- Inspiring and motivating employees is the most important driver of leadership effectiveness. Yet only slightly more than half (55%) of employees say their leaders inspire them.
- Despite the fact that employees cite trust in senior leadership as a key retention driver, only 62% of employers have a formal leadership development program in place.
- Just over half of employees believe there are enough people to get the job done, and more than a third report excessive pressure, but only 27% of all respondents ask managers for help to cope with stress.
- At the same time, many managers are ill-equipped to handle key aspects of career management. Only 33% of employers say managers are effective at conducting career development discussions as part of the performance management process.
- Most organizations don’t know if their career management programs are working. Only 27% of organizations indicate that they monitor the effectiveness of their career management programs.
- Employers looking to increase employee engagement levels can start by designing and executing a more consumer-like experience for employees; 70% of employees say their organization should understand them to the same degree they are expected to understand customers.
Our research offers insights that can help employers develop a compelling employment deal, and design and administer programs that help achieve their unique business goals. Throughout this year and next, we will share key findings and conclusions through content posted here and in other channels, including interactive and social media. We look forward to your reactions and a robust discussion.
About the Studies
The Towers Watson Global Talent Management and Rewards Study was fielded from April to June 2014 in 31 markets around the world and includes responses from 1,637 participating organizations. The participants represent a wide range of industries and geographic regions. The Towers Watson Global Workforce Study covers more than 32,000 employees selected from
research panels that represent the populations of full-time employees working in large and midsize

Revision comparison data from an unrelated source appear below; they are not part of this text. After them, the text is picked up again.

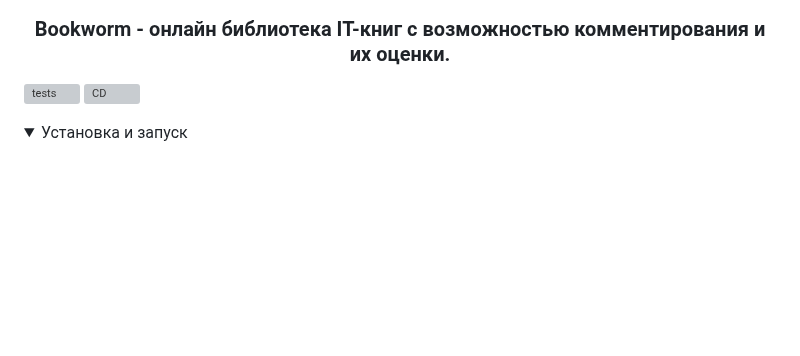
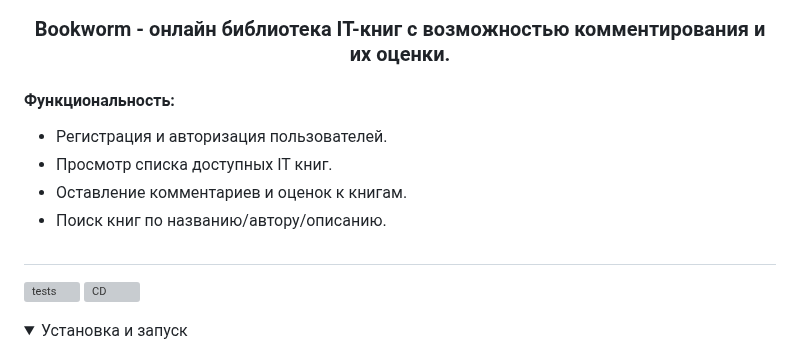
Before and after one commit to licaro-1/Bookworm, a Markdown page: README.md, the part around the change. GitHub-like rendering; folded sections open; blank space fills up the shorter version; grey boxes are pictures that could not be loaded.

```diff
--- a/README.md
+++ b/README.md
@@ -3,7 +3,17 @@
 <p style="text-align:center;"><img style="text-align:center;" src="assets/logo_card.jpg" alt="logo"/></p>
 
 ### Bookworm - онлайн библиотека IT-книг с возможностью комментирования и их оценки.
+
 </div>
+
+#### Функциональность:
+
+* Регистрация и авторизация пользователей.
+* Просмотр списка доступных IT книг.
+* Оставление комментариев и оценок к книгам.
+* Поиск книг по названию/автору/описанию.
+
+##
 
 [![tests](https://github.com/licaro-1/Bookworm/actions/workflows/tests.yml/badge.svg?event=push)](https://github.com/licaro-1/Bookworm/actions/workflows/tests.yml)
 [![CD](https://github.com/licaro-1/Bookworm/actions/workflows/cd.yml/badge.svg?branch=main)](https://github.com/licaro-1/Bookworm/actions/workflows/cd.yml)
```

organizations across a range of industries in 26 markets around the world. It was fielded online
during April and May 2014.